For February, I’ve embarked on a songwriting challenge: FAWM (here’s my profile). The goal is to write 14 tracks in 28 days. I’m trying to get a bit of a head start as I have a few social events lined up this month, so I won’t be able to write a new track every day. I’ve already managed 5 tracks in 5 days. It’s going well so far.

I haven’t planned a goal for March yet. I don’t see a reason to plan a goal for every month of the year right away. This allows me to leave plenty of room for new ideas. I might think of a new mini-project later in the year that I wouldn’t have thought of sooner.

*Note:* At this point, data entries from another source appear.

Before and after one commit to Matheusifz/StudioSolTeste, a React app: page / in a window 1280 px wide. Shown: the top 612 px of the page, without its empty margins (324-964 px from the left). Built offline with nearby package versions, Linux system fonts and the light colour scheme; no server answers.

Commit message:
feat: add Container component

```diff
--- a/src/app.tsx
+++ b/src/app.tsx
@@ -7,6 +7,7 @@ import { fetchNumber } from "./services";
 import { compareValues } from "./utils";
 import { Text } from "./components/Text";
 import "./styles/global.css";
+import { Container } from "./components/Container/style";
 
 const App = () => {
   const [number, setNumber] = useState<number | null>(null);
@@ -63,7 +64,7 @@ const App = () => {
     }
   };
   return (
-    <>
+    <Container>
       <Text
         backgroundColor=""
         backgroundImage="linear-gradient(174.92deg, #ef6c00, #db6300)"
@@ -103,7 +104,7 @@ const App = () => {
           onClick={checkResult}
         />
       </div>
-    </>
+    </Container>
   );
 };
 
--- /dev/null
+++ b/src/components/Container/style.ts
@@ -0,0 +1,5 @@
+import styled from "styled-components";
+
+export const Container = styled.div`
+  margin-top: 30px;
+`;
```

I also don’t want to publish a list of 12 objectives on my blog, only to miss most of them. I’d rather share my progress as I go. I’ve slightly broken this with February’s goal, as I’ve shared quite early, but I’m still taking the idea one goal at a time.

Try monthly goals, or mini-projects – see what you can achieve.

Music update: 2016 albums and what’s coming up in 2017

I’m quite pleased with what I achieved in 2016. As my Music page shows, I released four new albums:

  • Symmetry 1
  • Symmetry 2
  • Revisited
  • Voyage into Space

I released Symmetry 1 and Symmetry 2 simultaneously, under the name “GFD”. Towards the end of the year, I released Voyage into Space, also as “GFD”.

Meanwhile, the Revisited project was an opportunity for me to bring some of my oldest tracks up to date. Although a few have been remixed before, I felt that they were worth another look. I remixed 10 tracks from A World Beyond, and 10 tracks from Besidewalk Plight.

In 2017, I’ve decided to have another try at FAWM – a site that challenges you to write 14 tracks in 28 days. Way back in 2007, I successfully completed this challenge – the music I wrote ultimately became The Unravelling of Travelling. Ten years on, it feels like a good time to do it all over again. If all goes well, the music will form the basis for my tenth album, which I’ve ten-tatively called… Ten. (I’ll stop now.)

After that, I’d like to come back to the Revisited project. Instead of making the current 20-track album even longer, I’m expecting to kick off an altogether new album, called Revisited 2. The album will include remixes of tracks from Twice Midnight, and The Unravelling of Travelling.

I’m excited to get started!